Even though, I believe the process of becoming conscious follows the same stages for everyone. I do believe that all paths are different. We all have our own blind spots. I, for example, was taught to negate my own feelings, and my journey was somewhat complicated by the fact that my internal compass, that according to a lot of self-help book I had access to at all times, seemed to be missing. It now appears that it wasn’t missing, but that I did not have access to it either as it was buried beneath an incredible amount of debris. From where I am standing now, I believe that our bodies hold the key to our authentic selves. When we are exposed to a situation, person, object, question or statement, we have an instant preference. And even though we may not be conscious of that impulse, our bodies do reacts in that microsecond in which our original thought surfaces, right before it is overridden by conditioning and socialization. I am learning that this gut thinking is undiluted. Whereas we have been taught what to think and feel emotionally, our gut instinct is very pure.
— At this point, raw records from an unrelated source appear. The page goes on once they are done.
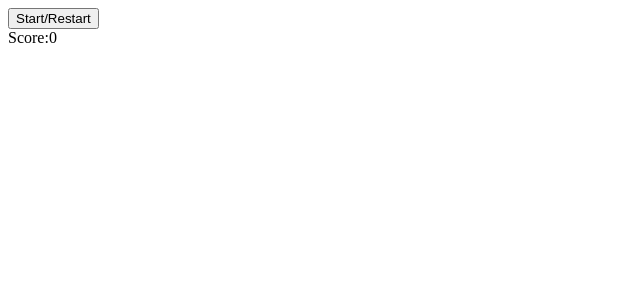
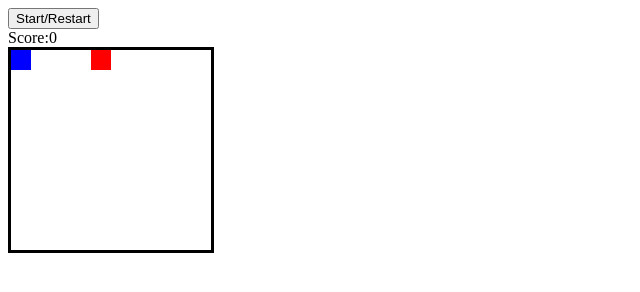
Before and after one commit to mishsx/snake-game-NOKIA3310, a plain HTML site: page index.html in a window 1280 px wide. Shown: the whole page, without its empty margins (0-640 px from the left). Drawn offline with Linux system fonts and the light colour scheme.

Commit message:
Added styling of gameboard, added declarations for our game in JS

```diff
--- a/app.js
+++ b/app.js
@@ -0,0 +1,13 @@
+document.addEventListener('DOMContentLoaded', () =>{
+  const squares= document.querySelectorAll('.grid div');
+  const scoreDisplay= document.querySelector('span');
+  const startBtn = document.querySelector('.start');
+
+  const width=10;
+  let currentIndex = 0; //first div in our grid
+  let appleIndex = 0; // first div in our grid
+  let currentSnake = [2,1,0]; // 2 denotes HEAD of snake, 1 is the body part, and 0 is the TAIL
+
+
+
+});
--- a/index.html
+++ b/index.html
@@ -12,11 +12,11 @@
   <div class="score">Score:<span>0</span></div>
 
   <div class="grid">
+    <div class="snake"></div>
     <div></div>
     <div></div>
     <div></div>
-    <div></div>
-    <div></div>
+    <div class="apple"></div>
     <div></div>
     <div></div>
     <div></div>
--- a/style.css
+++ b/style.css
@@ -0,0 +1,20 @@
+.grid{
+  width: 200px;
+  height: 200px;
+  display: flex;
+  flex-wrap: wrap;
+  border-style: solid;
+}
+
+.grid div{
+  width: 20px;
+  height: 20px;
+}
+
+.snake{
+  background-color: blue;
+}
+
+.apple{
+  background-color: red;
+}
```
At the moment, I am training myself to stop and feel what is going on in my body before I respond. I am learning to feel differences in muscle tension, energy and temperature. Heightened muscle tension, a drop in energy and temperature feel off. Relaxed muscles, a slight rise in body temperature and a rise in energy feel good. That is all the interpretation I allow myself to do. Does this feel good or not? When my body signals are uncomfortable, even if I can’t tell why, I will react neutrally or not. When my body feels good, I will say yes to it, even if it doesn’t make sense. Or at least that is my intention. In real life, I am at the stage where I am aware of what I can do differently, but forget most of the time. Usually it is only afterwards, that I realize that I did not include my body in the decision-making. And that’s okay. The trick to easy learning is to focus on the good. So instead of getting angry and frustrated at not getting it ‘right’, I am proud of myself that I noticed it afterward. And when I actually do register what is going on in my body before I make a choice, then I celebrate, then I give myself a very big pat on the shoulder. Usually, it’s the small things that are the most impactful, like five minutes ago, when my leg signaled it needed movement and I actually got up and did something that required walking, or this morning when I was routinely putting oatmeal in a bowl and felt a slight drop in energy, stopped, thought about what I wanted, thought of greek yoghurt and felt a rise in energy. It’s in those seemingly insignificant choices that I am retraining myself to listen to my body, really listen to my body. I have decided my big dreams will have to wait just a bit longer. Until making choices that feel good has become second nature. You could compare it to driving. Before I get into a Formula 1 car and start in the Monaco Grand Prix, I first want to be very, very, very, very good at steering a Formula 1 car, and not just any Formula 1 car, but the one I will be racing in.
picture by Laurens Schaap